The evolution of customer experience
During lockdown, the companies that have fared best have not sought to simply translate sales tactics from off- to online, but have instead focused on taking an innovative approach to delivering new experience formats to remote shoppers.
Sofology spoke in the session about how they have trialled a combination of technology and a new approach to customer interaction to great success. Using video technology platform, Go InStore, Sofology gave its customers a virtual showroom experience, using in-store Sofologists to guide them personally round the product ranges in a live retail environment which they branded SofologyLive.
“Historically, ninety per cent of all customers who purchase a sofa actually go and sit on one before they buy, so closing your estate potentially leaves a big gap,” admitted the company’s business development head, Graham Wilson. “How we inspire customers in a digital world in a way that is really personal was incredibly important for us during lockdown.”
Wilson described how Sofology’s approach was to partner with Go InStore to creative innovative, live video consultancies that were complementary to a suite of videos that in-store consultants posted on the web: “Authentic short videos around how squishy is the sofa or how big is the sofa and the various different features.

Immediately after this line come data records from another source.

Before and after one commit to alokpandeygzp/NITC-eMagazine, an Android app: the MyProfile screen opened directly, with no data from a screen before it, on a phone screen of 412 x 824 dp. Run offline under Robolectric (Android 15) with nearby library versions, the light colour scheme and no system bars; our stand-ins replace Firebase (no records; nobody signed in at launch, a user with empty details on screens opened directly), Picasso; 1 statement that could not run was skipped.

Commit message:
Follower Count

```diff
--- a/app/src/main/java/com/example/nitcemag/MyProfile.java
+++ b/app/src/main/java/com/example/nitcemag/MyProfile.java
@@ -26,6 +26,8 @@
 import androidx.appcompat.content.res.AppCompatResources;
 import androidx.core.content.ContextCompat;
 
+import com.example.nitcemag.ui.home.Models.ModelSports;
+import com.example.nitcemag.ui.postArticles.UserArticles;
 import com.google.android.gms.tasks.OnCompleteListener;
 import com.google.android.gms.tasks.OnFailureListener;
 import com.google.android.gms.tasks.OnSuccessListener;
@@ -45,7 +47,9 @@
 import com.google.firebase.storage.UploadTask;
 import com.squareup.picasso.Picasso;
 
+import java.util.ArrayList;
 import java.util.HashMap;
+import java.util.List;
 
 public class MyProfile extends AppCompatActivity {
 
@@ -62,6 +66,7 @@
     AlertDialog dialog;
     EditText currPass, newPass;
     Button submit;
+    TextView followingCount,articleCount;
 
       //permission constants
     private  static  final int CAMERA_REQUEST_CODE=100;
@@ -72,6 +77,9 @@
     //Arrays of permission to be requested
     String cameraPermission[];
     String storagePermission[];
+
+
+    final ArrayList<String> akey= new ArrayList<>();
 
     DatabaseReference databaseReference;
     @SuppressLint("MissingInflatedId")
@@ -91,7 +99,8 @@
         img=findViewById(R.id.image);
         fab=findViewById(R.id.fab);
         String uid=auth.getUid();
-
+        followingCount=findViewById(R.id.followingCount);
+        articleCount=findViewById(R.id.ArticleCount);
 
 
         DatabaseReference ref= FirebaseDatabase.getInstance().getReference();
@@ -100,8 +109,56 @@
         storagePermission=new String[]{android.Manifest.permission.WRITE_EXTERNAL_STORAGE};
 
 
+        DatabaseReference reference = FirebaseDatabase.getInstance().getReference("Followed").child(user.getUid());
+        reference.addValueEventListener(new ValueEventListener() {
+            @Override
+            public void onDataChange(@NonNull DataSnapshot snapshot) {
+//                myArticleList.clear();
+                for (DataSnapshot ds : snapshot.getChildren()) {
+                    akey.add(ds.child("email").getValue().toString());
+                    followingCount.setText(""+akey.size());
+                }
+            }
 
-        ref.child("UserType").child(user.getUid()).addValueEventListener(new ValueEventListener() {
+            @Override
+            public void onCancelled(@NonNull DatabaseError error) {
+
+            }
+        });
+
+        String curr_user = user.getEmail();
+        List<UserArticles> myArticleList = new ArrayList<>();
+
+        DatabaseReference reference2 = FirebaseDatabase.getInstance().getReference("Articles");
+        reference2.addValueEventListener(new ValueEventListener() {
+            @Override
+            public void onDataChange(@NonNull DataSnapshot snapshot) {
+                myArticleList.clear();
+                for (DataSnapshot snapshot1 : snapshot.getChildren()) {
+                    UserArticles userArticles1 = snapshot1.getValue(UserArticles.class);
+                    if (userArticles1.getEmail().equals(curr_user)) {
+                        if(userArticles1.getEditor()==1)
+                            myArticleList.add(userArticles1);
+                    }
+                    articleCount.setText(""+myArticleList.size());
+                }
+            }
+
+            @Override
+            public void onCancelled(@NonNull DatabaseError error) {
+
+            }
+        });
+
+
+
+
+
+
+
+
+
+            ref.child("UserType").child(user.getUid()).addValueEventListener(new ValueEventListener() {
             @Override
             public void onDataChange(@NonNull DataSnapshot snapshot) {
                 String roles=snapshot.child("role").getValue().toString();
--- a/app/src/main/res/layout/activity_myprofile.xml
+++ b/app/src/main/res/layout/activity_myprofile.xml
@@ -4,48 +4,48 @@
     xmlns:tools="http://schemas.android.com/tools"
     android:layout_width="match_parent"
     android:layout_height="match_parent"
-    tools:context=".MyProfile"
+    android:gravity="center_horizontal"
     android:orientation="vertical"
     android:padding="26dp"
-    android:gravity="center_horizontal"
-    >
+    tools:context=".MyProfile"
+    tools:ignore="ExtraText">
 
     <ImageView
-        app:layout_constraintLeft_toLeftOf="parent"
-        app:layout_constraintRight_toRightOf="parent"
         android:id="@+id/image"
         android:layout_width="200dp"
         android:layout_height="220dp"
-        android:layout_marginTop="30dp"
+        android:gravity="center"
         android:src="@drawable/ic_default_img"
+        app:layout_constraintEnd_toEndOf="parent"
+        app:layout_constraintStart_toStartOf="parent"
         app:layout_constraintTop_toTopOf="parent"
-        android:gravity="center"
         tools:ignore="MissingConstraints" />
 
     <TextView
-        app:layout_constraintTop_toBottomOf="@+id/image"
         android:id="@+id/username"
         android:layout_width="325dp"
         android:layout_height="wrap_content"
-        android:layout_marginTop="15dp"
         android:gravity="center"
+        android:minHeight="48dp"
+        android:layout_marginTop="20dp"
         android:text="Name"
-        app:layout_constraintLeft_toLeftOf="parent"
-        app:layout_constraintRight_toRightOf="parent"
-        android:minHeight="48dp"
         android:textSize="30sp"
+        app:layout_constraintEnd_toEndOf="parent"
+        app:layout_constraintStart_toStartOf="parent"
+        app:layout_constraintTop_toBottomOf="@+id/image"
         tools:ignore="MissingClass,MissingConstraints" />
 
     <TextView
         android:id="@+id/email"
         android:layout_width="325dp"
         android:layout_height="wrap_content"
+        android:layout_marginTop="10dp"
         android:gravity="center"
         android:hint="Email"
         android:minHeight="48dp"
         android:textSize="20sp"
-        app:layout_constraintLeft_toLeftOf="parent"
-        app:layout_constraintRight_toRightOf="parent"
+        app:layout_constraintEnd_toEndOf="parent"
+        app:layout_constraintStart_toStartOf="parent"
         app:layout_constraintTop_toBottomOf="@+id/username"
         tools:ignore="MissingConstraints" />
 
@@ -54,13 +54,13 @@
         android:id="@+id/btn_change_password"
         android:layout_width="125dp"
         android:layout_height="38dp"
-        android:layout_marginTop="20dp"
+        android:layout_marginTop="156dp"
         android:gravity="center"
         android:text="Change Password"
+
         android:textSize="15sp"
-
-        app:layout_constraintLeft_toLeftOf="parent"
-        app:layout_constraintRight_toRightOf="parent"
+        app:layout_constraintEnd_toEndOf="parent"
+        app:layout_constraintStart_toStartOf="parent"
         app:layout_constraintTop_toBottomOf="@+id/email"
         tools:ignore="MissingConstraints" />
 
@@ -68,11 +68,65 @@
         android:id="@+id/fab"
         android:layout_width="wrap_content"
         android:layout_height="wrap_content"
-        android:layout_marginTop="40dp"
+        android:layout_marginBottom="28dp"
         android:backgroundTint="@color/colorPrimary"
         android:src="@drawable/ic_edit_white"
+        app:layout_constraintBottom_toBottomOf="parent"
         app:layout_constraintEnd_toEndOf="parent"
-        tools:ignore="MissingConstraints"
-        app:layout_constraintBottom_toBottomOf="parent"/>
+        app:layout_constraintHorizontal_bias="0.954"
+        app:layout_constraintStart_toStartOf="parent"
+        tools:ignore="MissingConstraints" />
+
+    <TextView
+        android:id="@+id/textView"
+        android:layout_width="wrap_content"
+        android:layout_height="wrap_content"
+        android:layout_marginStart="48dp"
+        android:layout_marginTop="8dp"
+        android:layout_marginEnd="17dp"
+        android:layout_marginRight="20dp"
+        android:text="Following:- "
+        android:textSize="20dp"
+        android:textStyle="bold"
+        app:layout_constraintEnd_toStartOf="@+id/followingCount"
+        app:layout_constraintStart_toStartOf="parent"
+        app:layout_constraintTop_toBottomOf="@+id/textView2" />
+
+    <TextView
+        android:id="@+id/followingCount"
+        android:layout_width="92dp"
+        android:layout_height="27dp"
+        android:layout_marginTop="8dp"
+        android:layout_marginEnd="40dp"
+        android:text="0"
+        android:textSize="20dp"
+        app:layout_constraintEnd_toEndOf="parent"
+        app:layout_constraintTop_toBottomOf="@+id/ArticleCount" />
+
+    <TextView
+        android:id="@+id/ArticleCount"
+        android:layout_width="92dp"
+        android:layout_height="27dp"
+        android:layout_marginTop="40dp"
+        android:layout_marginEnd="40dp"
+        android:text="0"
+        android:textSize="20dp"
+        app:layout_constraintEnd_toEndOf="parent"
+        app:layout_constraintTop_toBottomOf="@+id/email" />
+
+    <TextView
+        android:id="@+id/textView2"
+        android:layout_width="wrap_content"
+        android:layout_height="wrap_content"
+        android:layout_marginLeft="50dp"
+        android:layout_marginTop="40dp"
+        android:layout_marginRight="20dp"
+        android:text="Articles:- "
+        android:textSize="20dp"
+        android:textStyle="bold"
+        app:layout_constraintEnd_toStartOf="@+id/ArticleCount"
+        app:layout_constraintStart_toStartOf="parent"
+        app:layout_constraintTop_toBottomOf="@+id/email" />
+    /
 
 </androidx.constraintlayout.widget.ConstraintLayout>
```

It’s quite cool when a customer speaks to the same person who was appearing in the video on the website. It creates that instant rapport and trust,” he said.
Remarkably, this approach that meant customers could speak with a real person at the end of a video call using Go InStore’s platform led to 40% more engagement with customers than conventional website visits.

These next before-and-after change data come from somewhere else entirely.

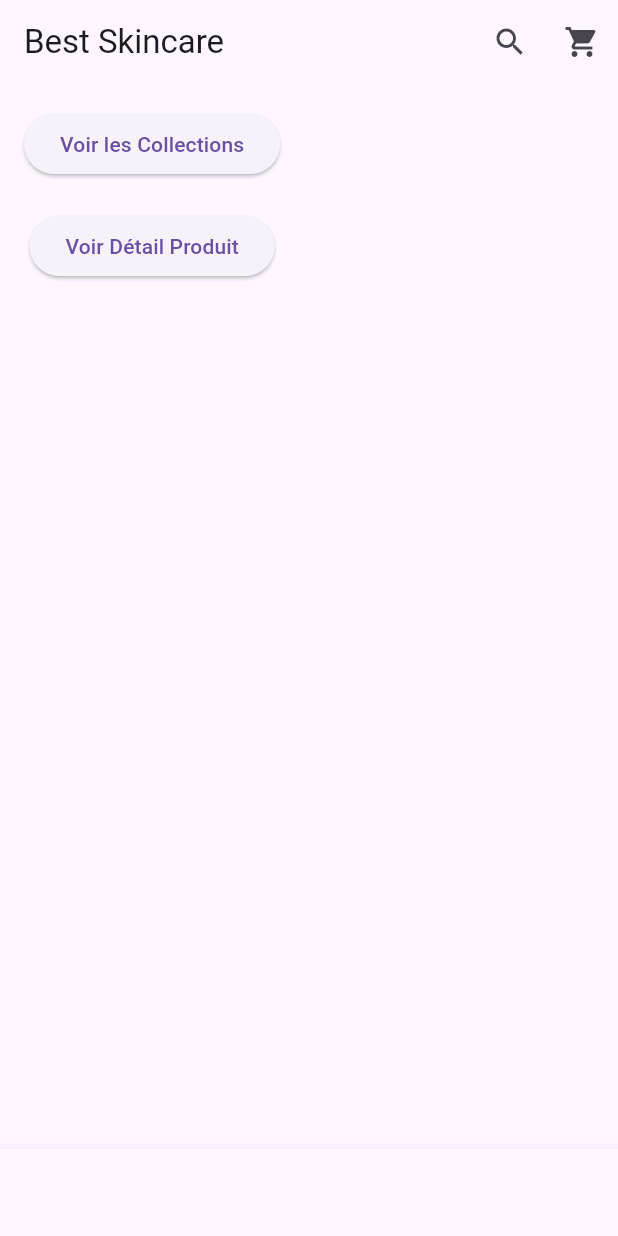
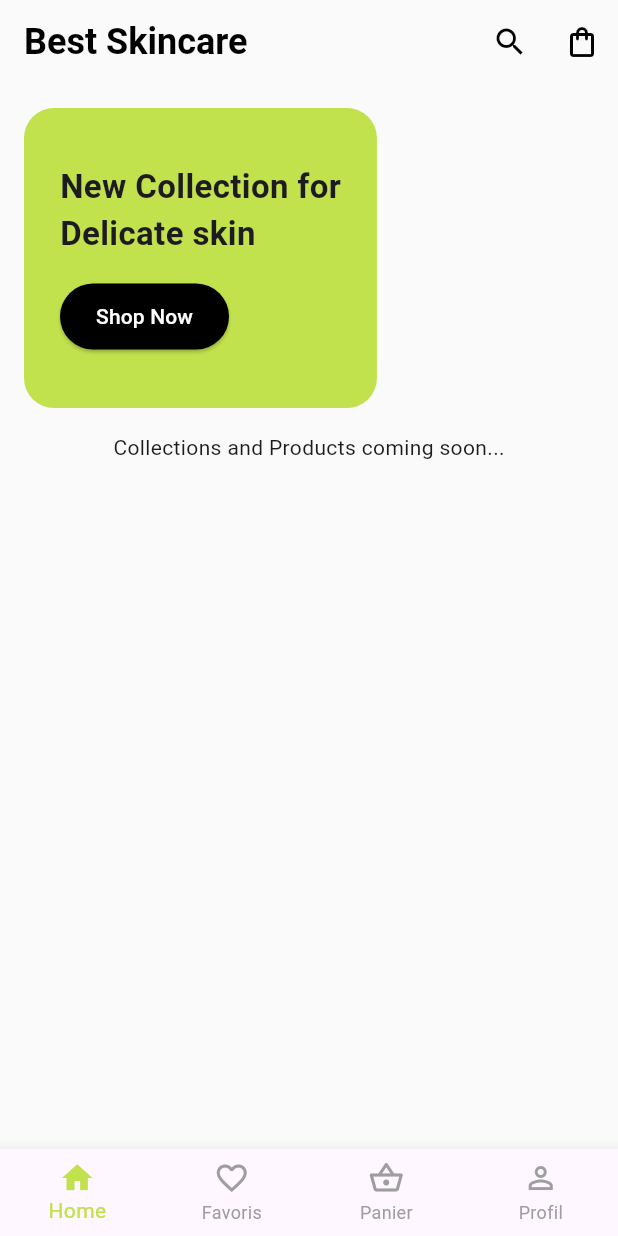
Before and after one commit to desse20/skincare_app, a Flutter app: the screen it shows after launch, on a phone screen of 412 x 824 dp. Run offline on Flutter 3.47's test engine with Material 3 defaults, Android fonts, the phone set to English and light mode, and no system bars.

Commit message:
feat: Add Hero section to HomeScreen

```diff
--- a/lib/screens/home_screen.dart
+++ b/lib/screens/home_screen.dart
@@ -7,61 +7,99 @@ class HomeScreen extends StatelessWidget {
   @override
   Widget build(BuildContext context) {
     return Scaffold(
+      backgroundColor: Colors.grey[50], // Light background
       appBar: AppBar(
-        title: const Text('Best Skincare'),
+        title: const Text(
+          'Best Skincare',
+          style: TextStyle(color: Colors.black, fontSize: 24, fontWeight: FontWeight.bold),
+        ),
+        backgroundColor: Colors.transparent,
+        elevation: 0,
         actions: [
           IconButton(
-            icon: const Icon(Icons.search),
+            icon: const Icon(Icons.search, color: Colors.black),
             onPressed: () {},
           ),
           IconButton(
-            icon: const Icon(Icons.shopping_cart),
+            icon: const Icon(Icons.shopping_bag_outlined, color: Colors.black),
             onPressed: () {
               Navigator.pushNamed(context, AppRoutes.cart);
             },
           ),
         ],
       ),
-      body: Padding(
-        padding: const EdgeInsets.all(16.0),
+      body: SingleChildScrollView(
         child: Column(
+          crossAxisAlignment: CrossAxisAlignment.start,
           children: [
+            // STEP 2: Hero Section
+            Container(
+              margin: const EdgeInsets.all(16),
+              height: 200,
+              decoration: BoxDecoration(
+                color: const Color(0xFFC1E14D), // Lime green from mockup
+                borderRadius: BorderRadius.circular(20),
+              ),
+              child: Stack(
+                children: [
+                  // Placeholder for image (optional for now based on plan)
+                  Padding(
+                    padding: const EdgeInsets.all(24.0),
+                    child: Column(
+                      crossAxisAlignment: CrossAxisAlignment.start,
+                      mainAxisAlignment: MainAxisAlignment.center,
+                      children: [
+                        const Text(
+                          'New Collection for\nDelicate skin',
+                          style: TextStyle(
+                            fontSize: 22,
+                            fontWeight: FontWeight.w600,
+                          ),
+                        ),
+                        const SizedBox(height: 16),
                         ElevatedButton(
                           onPressed: () {
                              Navigator.pushNamed(context, AppRoutes.collections);
                           },
-              child: const Text('Voir les Collections'),
+                          style: ElevatedButton.styleFrom(
+                            backgroundColor: Colors.black,
+                            shape: RoundedRectangleBorder(
+                              borderRadius: BorderRadius.circular(30),
                             ),
-            const SizedBox(height: 20),
-            ElevatedButton(
-              onPressed: () {
-                Navigator.pushNamed(
-                  context,
-                  AppRoutes.productDetail,
-                  arguments: 'green-grape-123',
-                );
-              },
-              child: const Text('Voir Détail Produit'),
+                            padding: const EdgeInsets.symmetric(horizontal: 24, vertical: 12),
+                          ),
+                          child: const Text('Shop Now', style: TextStyle(color: Colors.white)),
                         ),
                       ],
                     ),
                   ),
+                ],
+              ),
+            ),
+             // Placeholder for next steps
+            const Center(child: Text("Collections and Products coming soon...")),
+          ],
+        ),
+      ),
       bottomNavigationBar: BottomNavigationBar(
+        type: BottomNavigationBarType.fixed, // Ensure icons are visible
+        selectedItemColor: const Color(0xFFC1E14D),
+        unselectedItemColor: Colors.grey,
         items: const [
           BottomNavigationBarItem(
             icon: Icon(Icons.home),
-            label: 'Accueil',
+            label: 'Home',
           ),
           BottomNavigationBarItem(
-            icon: Icon(Icons.favorite),
+            icon: Icon(Icons.favorite_border),
             label: 'Favoris',
           ),
            BottomNavigationBarItem(
-            icon: Icon(Icons.shopping_cart),
+            icon: Icon(Icons.shopping_basket_outlined),
             label: 'Panier',
           ),
           BottomNavigationBarItem(
-            icon: Icon(Icons.person),
+            icon: Icon(Icons.person_outline),
             label: 'Profil',
           ),
         ],
```
Lines whose indentation alone changed are shown as unchanged.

Investment behind the scenes
During the session, Lisa Roberts, Head of Costa Channel Solutions at Costa Coffee spoke about her experience in a previous role with Argos and noted: “I’ve been highly involved in fast-track delivery and they are all about hub and spoke, using multiple stores to fulfil the supply chain. With closing all those stores,” she asked, “has Sainsbury’s had to amend the supply chain back end?”

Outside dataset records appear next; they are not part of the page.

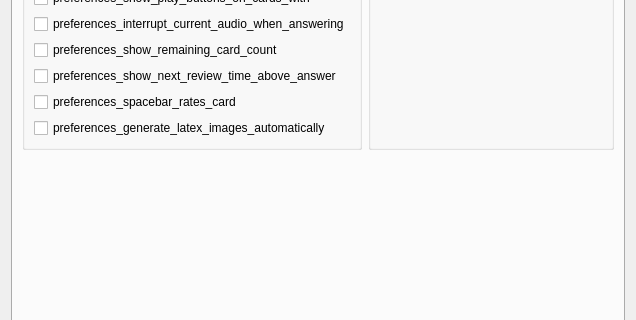
Qt form qt/aqt/forms/preferences.ui (ankitects/anki) before a commit; both pictures show x 0 to 636 and y 227 to 547 of the 636 by 638 pixel window.
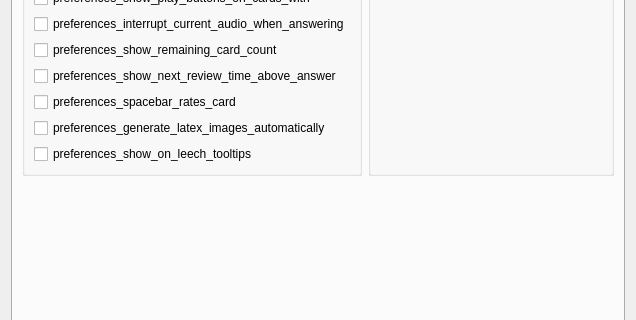
The same form after that commit. The open tabs and pages were chosen to show the change.

Commit message: Add "Show on leech tooltips" review preference

What changed in the file:
```diff
--- a/qt/aqt/forms/preferences.ui
+++ b/qt/aqt/forms/preferences.ui
@@ -451,6 +451,19 @@
               </property>
              </widget>
             </item>
+            <item>
+             <widget class="QCheckBox" name="showOnLeechTooltips">
+              <property name="sizePolicy">
+               <sizepolicy hsizetype="Fixed" vsizetype="Fixed">
+                <horstretch>0</horstretch>
+                <verstretch>0</verstretch>
+               </sizepolicy>
+              </property>
+              <property name="text">
+               <string>preferences_show_on_leech_tooltips</string>
+              </property>
+             </widget>
+            </item>
            </layout>
           </widget>
          </item>
```
The commit also changes 8 other files.
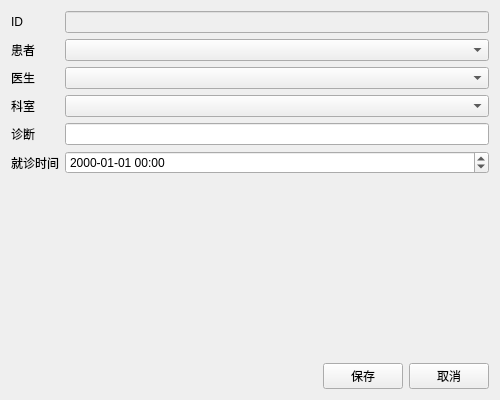
Above: medicalrecordeditview.ui from hanzhuk/FinalLab before the change. Below: the same form after it.
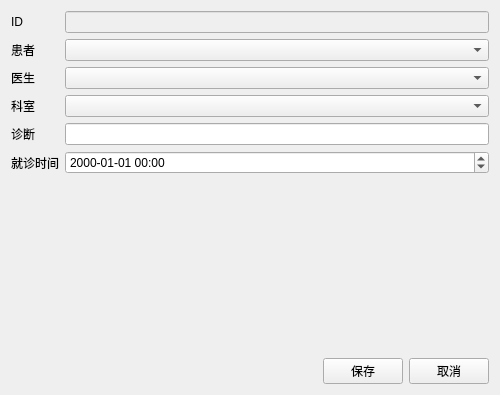
That is the form after the change.

Commit message: 优化总体界面+

Patch:
```diff
--- a/medicalrecordeditview.ui
+++ b/medicalrecordeditview.ui
@@ -7,7 +7,7 @@
     <x>0</x>
     <y>0</y>
     <width>500</width>
-    <height>400</height>
+    <height>395</height>
    </rect>
   </property>
   <property name="windowTitle">
```
Left out of the diff: 2 changed lines with no effect on the pictures. The commit also changes 1 other file.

Richard Newsome replied that “We have a lot of work going on across our supply chain, but fast track delivery remains a key part of the Argos proposition, and is enormously valued by our customers.”
The speed with which many retailers like Sofology and Sainsbury’s have transferred to online-dominant business models belies the sheer amount of work that has had to go into creating robust, responsive systems that don’t let customers down.
“It’s very rare for us to have customer activity without an AWS partner being involved, such as one that does end-to-end like our cloud partner Rackspace,” Steve Gurney stated. “We’ve got a number of customers already using AI and ML to make data-driven decisions but for a large number, 2021 will be the first time they use that technology in a meaningful way to deliver significant change, but we see a huge amount of interest there for that.”
“The pace of change and the move to cloud native applications will absolutely accelerate,” added Simon Bennett, “so people can ebb and flow their applications and services in line with the changing nature of demand. That will allow retailers to be able to react very, very quickly.”
The Covid pandemic has been a crucible of sorts for the retail sector, delivering data that many would be hard-pressed to recreate in only a theoretical environment and allowing insight into new ways of accessing customers that were only considered experimental before. It’s been a remarkable last few months and the technological trends and changes in consumer behaviour brought about by lockdown look here to stay.